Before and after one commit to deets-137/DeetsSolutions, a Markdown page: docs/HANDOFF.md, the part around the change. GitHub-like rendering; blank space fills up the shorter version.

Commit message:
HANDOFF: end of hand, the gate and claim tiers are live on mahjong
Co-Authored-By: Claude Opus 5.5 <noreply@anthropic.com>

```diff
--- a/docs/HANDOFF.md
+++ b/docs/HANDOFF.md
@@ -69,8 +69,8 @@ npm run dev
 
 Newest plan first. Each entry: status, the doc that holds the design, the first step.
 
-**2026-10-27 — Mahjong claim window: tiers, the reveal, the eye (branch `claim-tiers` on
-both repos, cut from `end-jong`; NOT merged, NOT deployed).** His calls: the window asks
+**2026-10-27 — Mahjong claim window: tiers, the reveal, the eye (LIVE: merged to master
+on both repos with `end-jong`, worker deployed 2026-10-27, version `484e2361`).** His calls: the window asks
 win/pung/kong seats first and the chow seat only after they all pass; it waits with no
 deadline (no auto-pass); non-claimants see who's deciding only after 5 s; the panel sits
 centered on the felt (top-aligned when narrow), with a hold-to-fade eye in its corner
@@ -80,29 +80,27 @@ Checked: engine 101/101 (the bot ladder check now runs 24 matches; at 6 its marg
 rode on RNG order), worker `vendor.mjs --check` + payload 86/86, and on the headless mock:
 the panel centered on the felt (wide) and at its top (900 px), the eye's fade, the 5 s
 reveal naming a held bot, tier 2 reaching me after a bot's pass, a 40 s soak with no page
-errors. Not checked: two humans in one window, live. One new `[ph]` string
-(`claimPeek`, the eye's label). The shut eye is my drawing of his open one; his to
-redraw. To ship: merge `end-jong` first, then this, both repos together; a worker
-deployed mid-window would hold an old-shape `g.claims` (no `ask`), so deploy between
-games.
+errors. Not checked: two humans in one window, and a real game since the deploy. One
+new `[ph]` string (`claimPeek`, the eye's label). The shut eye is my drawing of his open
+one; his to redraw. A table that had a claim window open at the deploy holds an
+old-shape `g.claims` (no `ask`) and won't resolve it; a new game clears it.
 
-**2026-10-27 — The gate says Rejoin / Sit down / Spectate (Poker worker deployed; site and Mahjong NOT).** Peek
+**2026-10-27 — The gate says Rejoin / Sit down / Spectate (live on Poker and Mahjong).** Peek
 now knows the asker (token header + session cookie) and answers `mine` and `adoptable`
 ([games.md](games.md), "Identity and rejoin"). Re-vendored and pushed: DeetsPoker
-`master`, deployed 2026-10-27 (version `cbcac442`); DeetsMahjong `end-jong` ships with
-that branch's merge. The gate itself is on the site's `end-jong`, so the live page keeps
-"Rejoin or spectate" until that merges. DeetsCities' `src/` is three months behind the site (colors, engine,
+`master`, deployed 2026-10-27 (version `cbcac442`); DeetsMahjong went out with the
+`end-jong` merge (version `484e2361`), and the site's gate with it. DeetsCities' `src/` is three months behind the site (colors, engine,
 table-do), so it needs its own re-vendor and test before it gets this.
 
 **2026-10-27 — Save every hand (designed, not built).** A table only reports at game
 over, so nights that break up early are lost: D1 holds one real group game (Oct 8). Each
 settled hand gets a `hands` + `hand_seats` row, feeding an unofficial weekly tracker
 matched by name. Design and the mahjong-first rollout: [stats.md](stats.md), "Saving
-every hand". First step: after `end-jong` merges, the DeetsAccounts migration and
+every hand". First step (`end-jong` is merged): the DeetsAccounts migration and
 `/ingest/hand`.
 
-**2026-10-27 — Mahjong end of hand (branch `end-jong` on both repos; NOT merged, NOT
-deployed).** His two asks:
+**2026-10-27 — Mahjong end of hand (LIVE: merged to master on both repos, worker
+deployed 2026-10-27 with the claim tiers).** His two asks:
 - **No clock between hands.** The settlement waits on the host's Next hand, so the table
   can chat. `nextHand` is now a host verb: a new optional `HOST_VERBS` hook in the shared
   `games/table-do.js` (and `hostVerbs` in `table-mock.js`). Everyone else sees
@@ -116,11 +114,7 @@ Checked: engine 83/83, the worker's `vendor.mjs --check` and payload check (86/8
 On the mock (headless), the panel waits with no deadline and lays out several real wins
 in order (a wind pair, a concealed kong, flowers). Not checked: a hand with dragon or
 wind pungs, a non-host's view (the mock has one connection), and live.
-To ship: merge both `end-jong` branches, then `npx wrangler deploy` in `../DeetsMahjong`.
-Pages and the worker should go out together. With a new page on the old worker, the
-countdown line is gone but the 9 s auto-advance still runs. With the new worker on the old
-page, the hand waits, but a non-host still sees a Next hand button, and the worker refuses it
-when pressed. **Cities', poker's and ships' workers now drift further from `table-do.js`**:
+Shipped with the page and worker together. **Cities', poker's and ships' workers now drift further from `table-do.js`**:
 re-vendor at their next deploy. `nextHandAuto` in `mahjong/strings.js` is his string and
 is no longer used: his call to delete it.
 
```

## PROBLEM DETAILS
Please give back the listing in full; each line must match exactly.

## RESPONSE
Before and after one commit to deets-137/DeetsSolutions, a Markdown page: docs/HANDOFF.md, the part around the change. GitHub-like rendering; blank space fills up the shorter version.

Commit message:
HANDOFF: end of hand, the gate and claim tiers are live on mahjong
Co-Authored-By: Claude Opus 5.5 <noreply@anthropic.com>

```diff
--- a/docs/HANDOFF.md
+++ b/docs/HANDOFF.md
@@ -69,8 +69,8 @@ npm run dev
 
 Newest plan first. Each entry: status, the doc that holds the design, the first step.
 
-**2026-10-27 — Mahjong claim window: tiers, the reveal, the eye (branch `claim-tiers` on
-both repos, cut from `end-jong`; NOT merged, NOT deployed).** His calls: the window asks
+**2026-10-27 — Mahjong claim window: tiers, the reveal, the eye (LIVE: merged to master
+on both repos with `end-jong`, worker deployed 2026-10-27, version `484e2361`).** His calls: the window asks
 win/pung/kong seats first and the chow seat only after they all pass; it waits with no
 deadline (no auto-pass); non-claimants see who's deciding only after 5 s; the panel sits
 centered on the felt (top-aligned when narrow), with a hold-to-fade eye in its corner
@@ -80,29 +80,27 @@ Checked: engine 101/101 (the bot ladder check now runs 24 matches; at 6 its marg
 rode on RNG order), worker `vendor.mjs --check` + payload 86/86, and on the headless mock:
 the panel centered on the felt (wide) and at its top (900 px), the eye's fade, the 5 s
 reveal naming a held bot, tier 2 reaching me after a bot's pass, a 40 s soak with no page
-errors. Not checked: two humans in one window, live. One new `[ph]` string
-(`claimPeek`, the eye's label). The shut eye is my drawing of his open one; his to
-redraw. To ship: merge `end-jong` first, then this, both repos together; a worker
-deployed mid-window would hold an old-shape `g.claims` (no `ask`), so deploy between
-games.
+errors. Not checked: two humans in one window, and a real game since the deploy. One
+new `[ph]` string (`claimPeek`, the eye's label). The shut eye is my drawing of his open
+one; his to redraw. A table that had a claim window open at the deploy holds an
+old-shape `g.claims` (no `ask`) and won't resolve it; a new game clears it.
 
-**2026-10-27 — The gate says Rejoin / Sit down / Spectate (Poker worker deployed; site and Mahjong NOT).** Peek
+**2026-10-27 — The gate says Rejoin / Sit down / Spectate (live on Poker and Mahjong).** Peek
 now knows the asker (token header + session cookie) and answers `mine` and `adoptable`
 ([games.md](games.md), "Identity and rejoin"). Re-vendored and pushed: DeetsPoker
-`master`, deployed 2026-10-27 (version `cbcac442`); DeetsMahjong `end-jong` ships with
-that branch's merge. The gate itself is on the site's `end-jong`, so the live page keeps
-"Rejoin or spectate" until that merges. DeetsCities' `src/` is three months behind the site (colors, engine,
+`master`, deployed 2026-10-27 (version `cbcac442`); DeetsMahjong went out with the
+`end-jong` merge (version `484e2361`), and the site's gate with it. DeetsCities' `src/` is three months behind the site (colors, engine,
 table-do), so it needs its own re-vendor and test before it gets this.
 
 **2026-10-27 — Save every hand (designed, not built).** A table only reports at game
 over, so nights that break up early are lost: D1 holds one real group game (Oct 8). Each
 settled hand gets a `hands` + `hand_seats` row, feeding an unofficial weekly tracker
 matched by name. Design and the mahjong-first rollout: [stats.md](stats.md), "Saving
-every hand". First step: after `end-jong` merges, the DeetsAccounts migration and
+every hand". First step (`end-jong` is merged): the DeetsAccounts migration and
 `/ingest/hand`.
 
-**2026-10-27 — Mahjong end of hand (branch `end-jong` on both repos; NOT merged, NOT
-deployed).** His two asks:
+**2026-10-27 — Mahjong end of hand (LIVE: merged to master on both repos, worker
+deployed 2026-10-27 with the claim tiers).** His two asks:
 - **No clock between hands.** The settlement waits on the host's Next hand, so the table
   can chat. `nextHand` is now a host verb: a new optional `HOST_VERBS` hook in the shared
   `games/table-do.js` (and `hostVerbs` in `table-mock.js`). Everyone else sees
@@ -116,11 +114,7 @@ Checked: engine 83/83, the worker's `vendor.mjs --check` and payload check (86/8
 On the mock (headless), the panel waits with no deadline and lays out several real wins
 in order (a wind pair, a concealed kong, flowers). Not checked: a hand with dragon or
 wind pungs, a non-host's view (the mock has one connection), and live.
-To ship: merge both `end-jong` branches, then `npx wrangler deploy` in `../DeetsMahjong`.
-Pages and the worker should go out together. With a new page on the old worker, the
-countdown line is gone but the 9 s auto-advance still runs. With the new worker on the old
-page, the hand waits, but a non-host still sees a Next hand button, and the worker refuses it
-when pressed. **Cities', poker's and ships' workers now drift further from `table-do.js`**:
+Shipped with the page and worker together. **Cities', poker's and ships' workers now drift further from `table-do.js`**:
 re-vendor at their next deploy. `nextHandAuto` in `mahjong/strings.js` is his string and
 is no longer used: his call to delete it.
 
```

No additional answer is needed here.